With over sixty trellis feet of snap and snow peas planted in early March, we’re now reaping an overflowing harvest, along with the other spring vegetables we planted.  The sugar snap peas are over six feet high!  The lower right picture shows our harvest on May 28th, which included baskets of snap and snow peas, kohlrabi, turnips, swiss chard, multiple varieties of lettuce, basil, and garlic scapes.   We spent a good chunk of the day parboiling and freezing the peas.   So far (knock on me) this is the best vegetable garden I’ve ever had, and we even have tomatoes coming along on many of the plants.  Potato plants are in bloom and taller than I’ve ever seen.  Here’s hoping the rains keep coming…

A new waterfall for me, that is.  By now I’ve hiked a good proportion of the trails around here, but the Mau Har Trail in the Three Ridges Wilderness Area was a new one for me.  Departing from the AT about two miles in, it leads one up and down until it reaches a series of Waterfalls on Campbell Creek, on the western side of Three Ridges Mountain, one of the two highest in the region.  At about 6 1/2 miles round trip, it’s a nice short day hike.  The mountain laurel and rhododendron were past their prime at the lower elevations, but there was a nice array of wildflowers to enjoy along the way.

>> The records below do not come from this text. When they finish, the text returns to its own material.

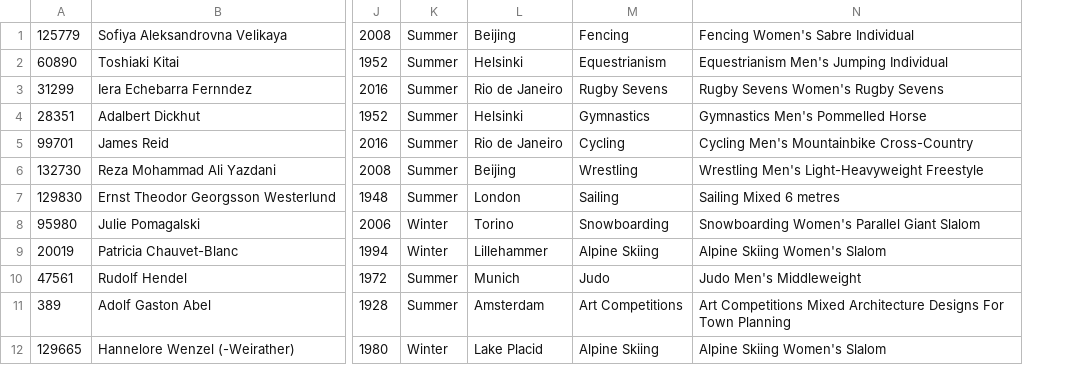
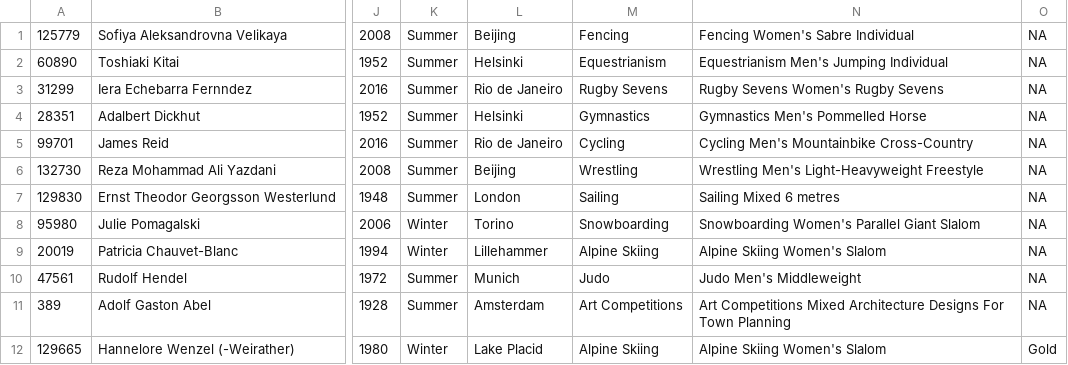
Before and after one commit to voandy/bst-dictionary, a CSV file: test_data.csv, drawn as a sheet; only a part is shown, gaps mark what is left out; the diff names each change by its address in the sheet, - before the commit and + after, or states it on an @@ line.

Commit message:
Reads row into entry struct

```diff
--- a/test_data.csv
+++ b/test_data.csv
+column O, rows 1-12: NA | NA | NA | NA | NA | NA | NA | NA | NA | NA | NA | Gold
```
Also changed, not shown: 4 other files.
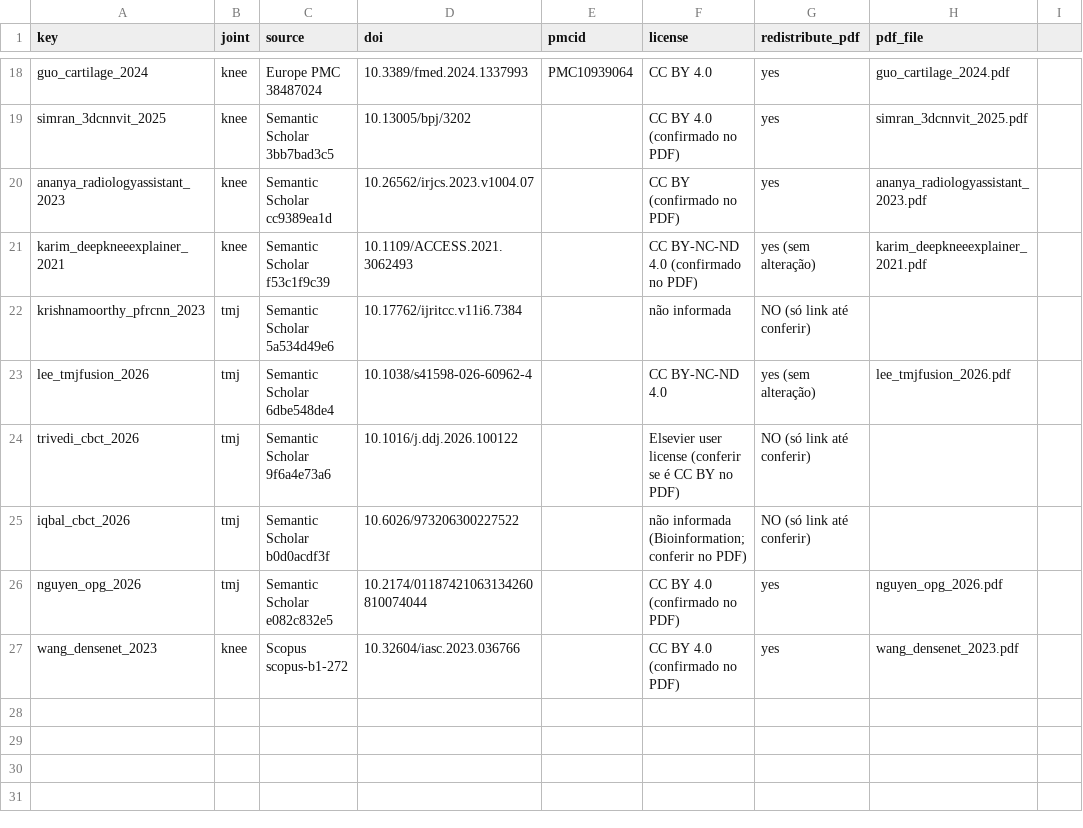
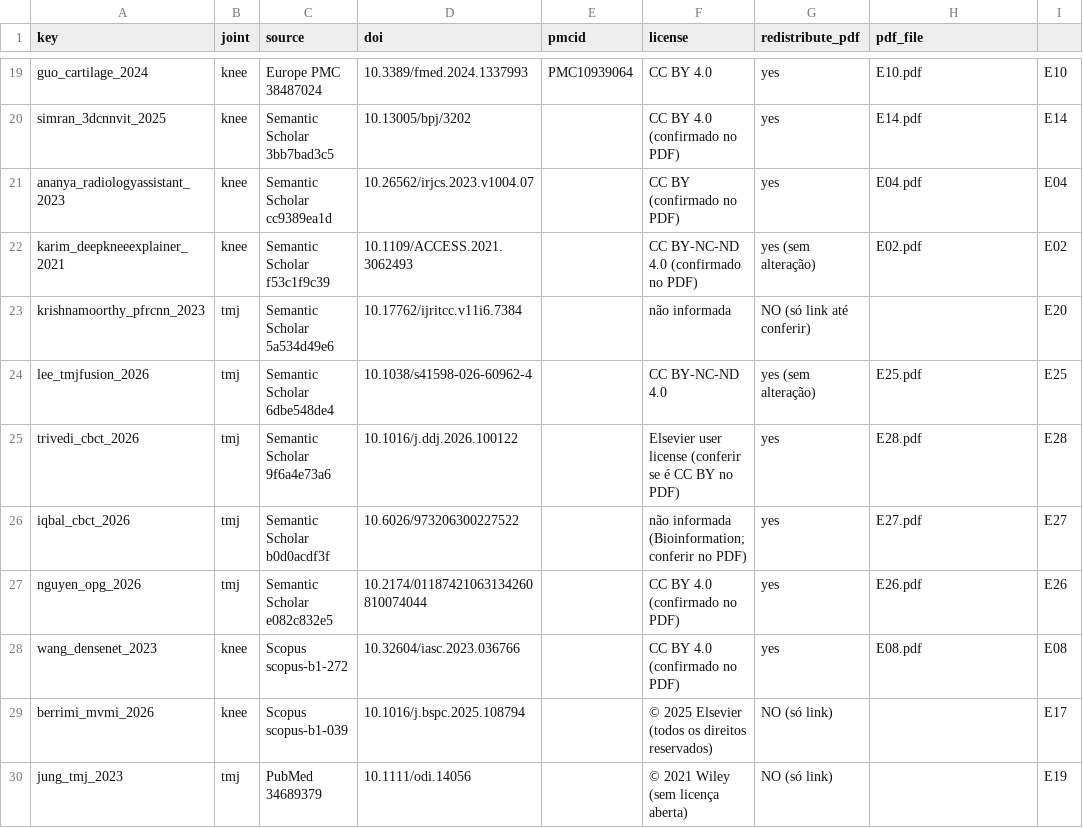
Before and after one commit to thallescotta/prisma-oa-knee-tmj-dl, a CSV file: references/included_studies.csv, drawn as a sheet; only a part is shown, gaps mark what is left out; addresses are those after the commit; the diff covers the shown part only; the diff names each change by its address in the sheet, - before the commit and + after, or states it on an @@ line.

Commit message:
v2.4.0: CI4 aceita texto obtido pelo Portal CAPES; inclui Berrimi e Jennane (2026) e Jung et al. (2023); 28 incluídos; PDFs numerados (E01-E28) com dicionário em docs/lista_pdfs.md

```diff
--- a/references/included_studies.csv
+++ b/references/included_studies.csv
-H19 (pdf_file): guo_cartilage_2024.pdf
+H19 (pdf_file): E10.pdf
-I19: (empty)
+I19: E10
-H20 (pdf_file): simran_3dcnnvit_2025.pdf
+H20 (pdf_file): E14.pdf
-I20: (empty)
+I20: E14
-H21 (pdf_file): ananya_radiologyassistant_2023.pdf
+H21 (pdf_file): E04.pdf
-I21: (empty)
+I21: E04
-H22 (pdf_file): karim_deepkneeexplainer_2021.pdf
+H22 (pdf_file): E02.pdf
-I22: (empty)
+I22: E02
-I23: (empty)
+I23: E20
-H24 (pdf_file): lee_tmjfusion_2026.pdf
+H24 (pdf_file): E25.pdf
-I24: (empty)
+I24: E25
-G25:G26 (redistribute_pdf): NO (só link até conferir)
+G25:G26 (redistribute_pdf): yes
-H25 (pdf_file): (empty)
+H25 (pdf_file): E28.pdf
-I25: (empty)
+I25: E28
-H26 (pdf_file): (empty)
+H26 (pdf_file): E27.pdf
-I26: (empty)
+I26: E27
-H27 (pdf_file): nguyen_opg_2026.pdf
+H27 (pdf_file): E26.pdf
-I27: (empty)
+I27: E26
-H28 (pdf_file): wang_densenet_2023.pdf
+H28 (pdf_file): E08.pdf
-I28: (empty)
+I28: E08
+row 29: berrimi_mvmi_2026 | knee | Scopus scopus-b1-039 | 10.1016/j.bspc.2025.108794 |  | © 2025 Elsevier (todos os direitos reservados) | NO (só link) |  | E17
+row 30: jung_tmj_2023 | tmj | PubMed 34689379 | 10.1111/odi.14056 |  | © 2021 Wiley (sem licença aberta) | NO (só link) |  | E19
```
Also changed, not shown: 1 added row and 31 edited cells elsewhere in this file, data/screening_decisions.csv, 43 other files.
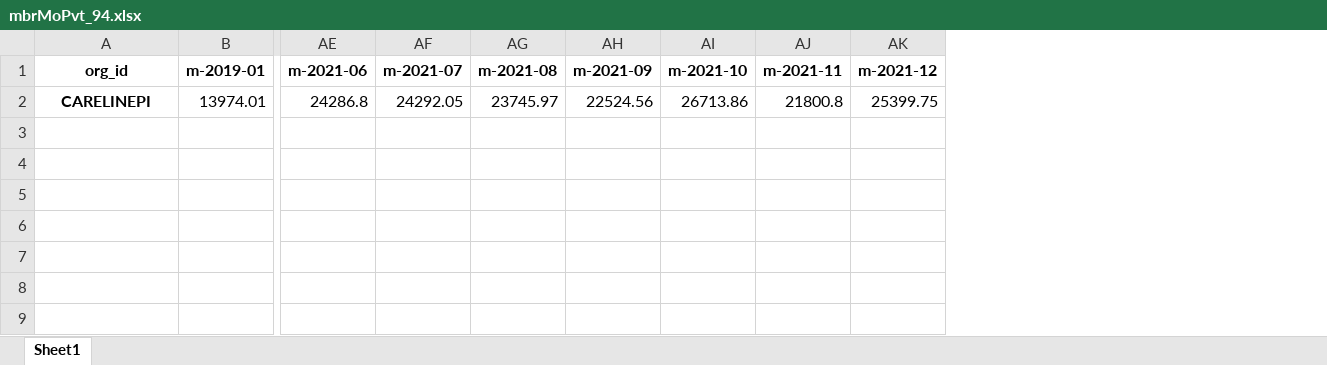
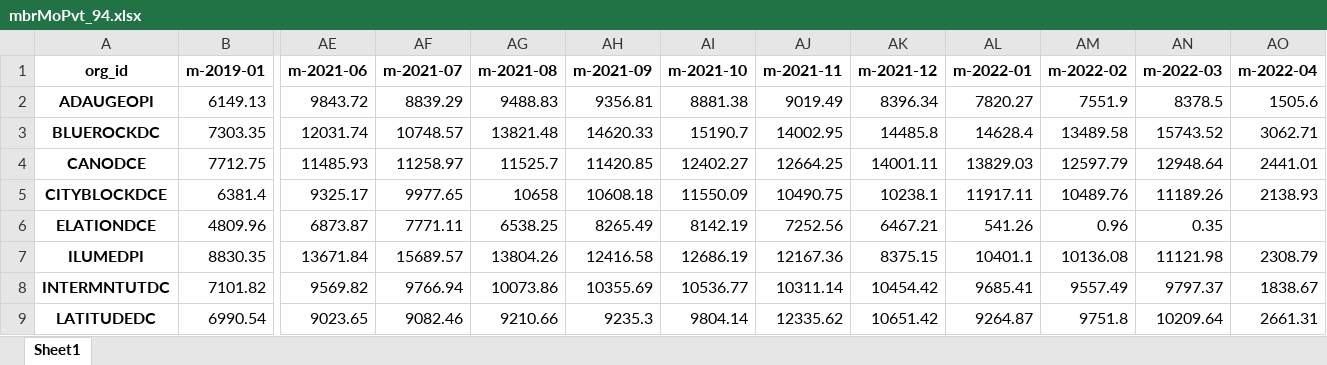
Before and after one commit to mikeoconnor-cj/pythonWrk, an Excel workbook: mbrMoPvt_94.xlsx, sheet Sheet1, drawn as a sheet; only a part is shown, gaps mark what is left out; values as stored, in another font and other column widths than the file's, no borders; removed rows and columns are numbered as before the commit, all else as after; rows hold the shown columns only; the diff names each change by its address in the sheet, - before the commit and + after, or states it on an @@ line.

```diff
--- a/mbrMoPvt_94.xlsx (sheet Sheet1)
+++ b/mbrMoPvt_94.xlsx (sheet Sheet1)
+column AL (m-2022-01), empty
+column AM (m-2022-02), empty
+column AN (m-2022-03), empty
+column AO (m-2022-04), empty
-row 2: CARELINEPI | 13974.01 | 24286.8 | 24292.05 | 23745.97 | 22524.56 | 26713.86 | 21800.8 | 25399.75
+row 2: ADAUGEOPI | 6149.13 | 9843.72 | 8839.29 | 9488.83 | 9356.81 | 8881.38 | 9019.49 | 8396.34 | 7820.27 | 7551.9 | 8378.5 | 1505.6
+row 3: BLUEROCKDC | 7303.35 | 12031.74 | 10748.57 | 13821.48 | 14620.33 | 15190.7 | 14002.95 | 14485.8 | 14628.4 | 13489.58 | 15743.52 | 3062.71
+row 4: CANODCE | 7712.75 | 11485.93 | 11258.97 | 11525.7 | 11420.85 | 12402.27 | 12664.25 | 14001.11 | 13829.03 | 12597.79 | 12948.64 | 2441.01
+row 5: CITYBLOCKDCE | 6381.4 | 9325.17 | 9977.65 | 10658 | 10608.18 | 11550.09 | 10490.75 | 10238.1 | 11917.11 | 10489.76 | 11189.26 | 2138.93
+row 6: ELATIONDCE | 4809.96 | 6873.87 | 7771.11 | 6538.25 | 8265.49 | 8142.19 | 7252.56 | 6467.21 | 541.26 | 0.96 | 0.35
+row 7: ILUMEDPI | 8830.35 | 13671.84 | 15689.57 | 13804.26 | 12416.58 | 12686.19 | 12167.36 | 8375.15 | 10401.1 | 10136.08 | 11121.98 | 2308.79
+row 8: INTERMNTUTDC | 7101.82 | 9569.82 | 9766.94 | 10073.86 | 10355.69 | 10536.77 | 10311.14 | 10454.42 | 9685.41 | 9557.49 | 9797.37 | 1838.67
+row 9: LATITUDEDC | 6990.54 | 9023.65 | 9082.46 | 9210.66 | 9235.3 | 9804.14 | 12335.62 | 10651.42 | 9264.87 | 9751.8 | 10209.64 | 2661.31
```
Also changed, not shown: mbrMoPvt_93.xlsx.
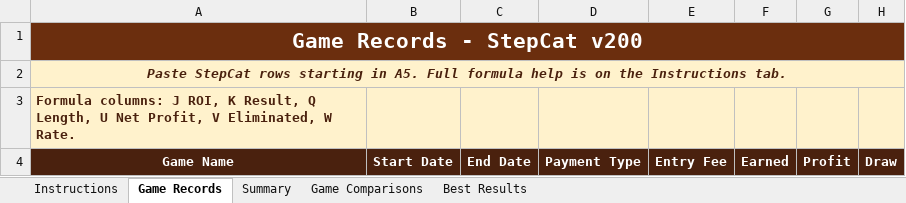
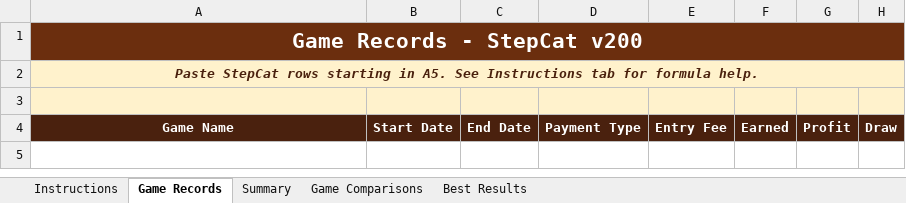
Before and after one commit to gatorball345-ux/StepBet-Profit-Calculator-, an Excel workbook: StepCat_Blank_Profitability_Analysis_Template.xlsx, sheet Game Records, drawn as a sheet; only a part is shown; values as stored, in another font and other column widths than the file's, no borders; conditional formats and table styles not drawn; the diff names each change by its address in the sheet, - before the commit and + after, or states it on an @@ line.

Commit message:
Add files via upload
Reformatted spreadsheet

```diff
--- a/StepCat_Blank_Profitability_Analysis_Template.xlsx (sheet Game Records)
+++ b/StepCat_Blank_Profitability_Analysis_Template.xlsx (sheet Game Records)
-A2: …in A5. Full formula help is on the Instructions tab.
+A2: …in A5. See Instructions tab for formula help.
-A3: Formula columns: J ROI, K Result, Q Length, U Net Profit, V Eliminated, W Rate.
+A3: (empty)
```
Also changed, not shown: charts or pictures.
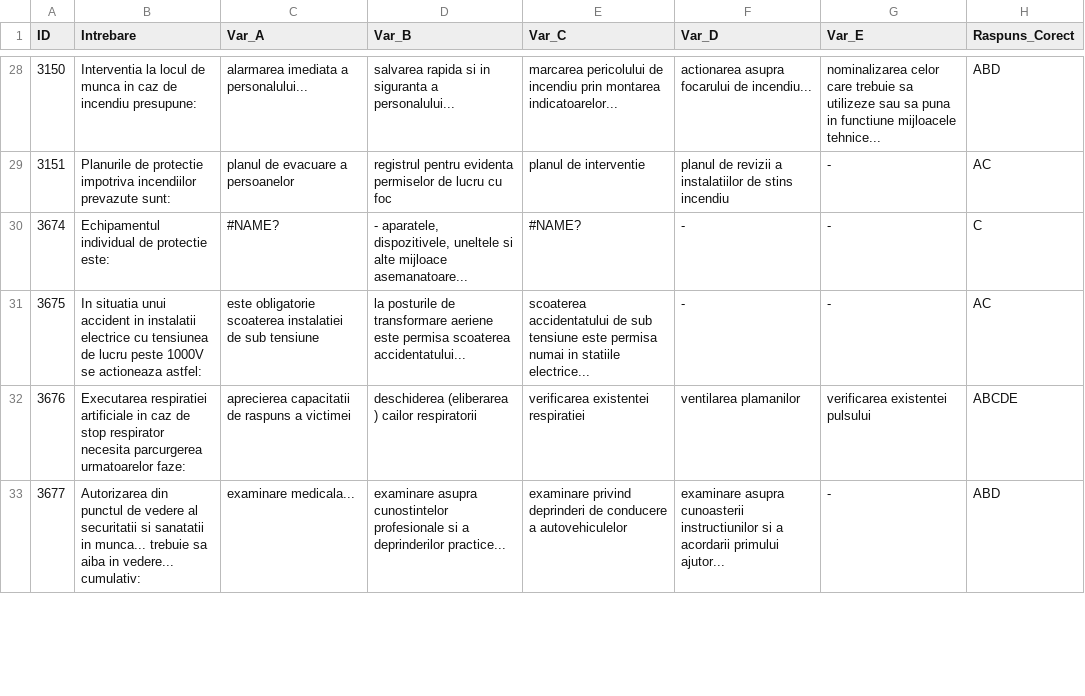
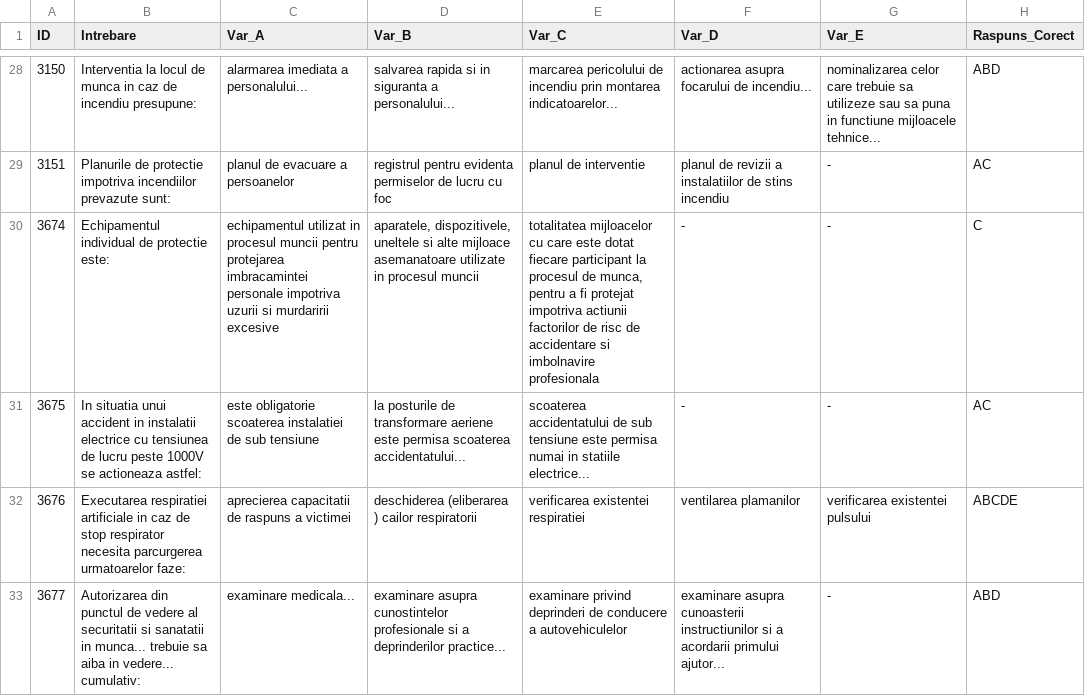
Before and after one commit to andreicristian67/Trofeu-PRAM, a CSV file: baza_date.csv, drawn as a sheet; only a part is shown, gaps mark what is left out; the diff covers the shown part only; the diff names each change by its address in the sheet, - before the commit and + after, or states it on an @@ line.

```diff
--- a/baza_date.csv
+++ b/baza_date.csv
-C30 (Var_A): #NAME?
+C30 (Var_A): echipamentul utilizat in procesul muncii pentru protejarea imbracamintei personale impotriva uzurii si murdaririi excesive
-D30 (Var_B): - aparatele, dispozitivele, uneltele si alte mijloace asemanatoare...
+D30 (Var_B): aparatele, dispozitivele, uneltele si alte mijloace asemanatoare utilizate in procesul muncii
-E30 (Var_C): #NAME?
+E30 (Var_C): totalitatea mijloacelor cu care este dotat fiecare participant la procesul de munca, pentru a fi protejat impotriva actiunii factorilor de risc de accidentare si imbolnavire profesionala
```
Also changed, not shown: 9 edited cells elsewhere in this file.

some more pictures here

 

  

I had to climb up on our roof the other day to clean out the gutters, and took these pictures from the rooftop.

After three and one-half weeks without a drop of rain from late March to mid-April, spring rains finally came, much to everyone’s relief.  (While not all Nelson County folks are directly engaged in agriculture, all understand the importance of rain.)  The following weekend we had a delightful visit from my cousin Fred Brack, whom I hadn’t seen in 30 or so years, his wife Kathy, and Kathy’s seeing-eye dog, Wilda.  Our next get-together will happen sooner.  Below: Fred, Kathy and Wilda at Crabtree Falls, and with Monika at a local winery.

  

Due to the mild winter and warm spring, flowers continue to bloom several weeks earlier than normal.  Especially striking this spring have been the roses Monika planted two years ago in front and back of our house, and the three different clematis which were already in the front when we bought the place.  Monika’s inspiration also led us to reconfigure the pond area in the back with two little “zen” rock gardens.

  

Despite the dry spell which slowed things down for a while, we’re reaping the benefits of early spring plantings: lettuce, chard, spinach and turnips are ready to eat, and snap peas are now a good three feet up their trellis and blooming.  And we have plenty of basil, chives, cilantro, parsley, rosemary, and thyme.  Potato plants are ready for hilling.  I put out a dozen varieties of heirloom tomatoes, which I’d started under grow lights in March, in the last week of April.  Still planting various types of beans, squash and, for the first time: peanuts! (a mild addiction of mine)

   

click here for more flower and veggie garden pictures

Our various projects have kept us pretty busy around our home, but I did bike the rails-to-trails route along the Piney and Tye Rivers, which has recently been extended, making for a 14 mile round trip.  A lovely path, with lots of spring wildflowers in bloom.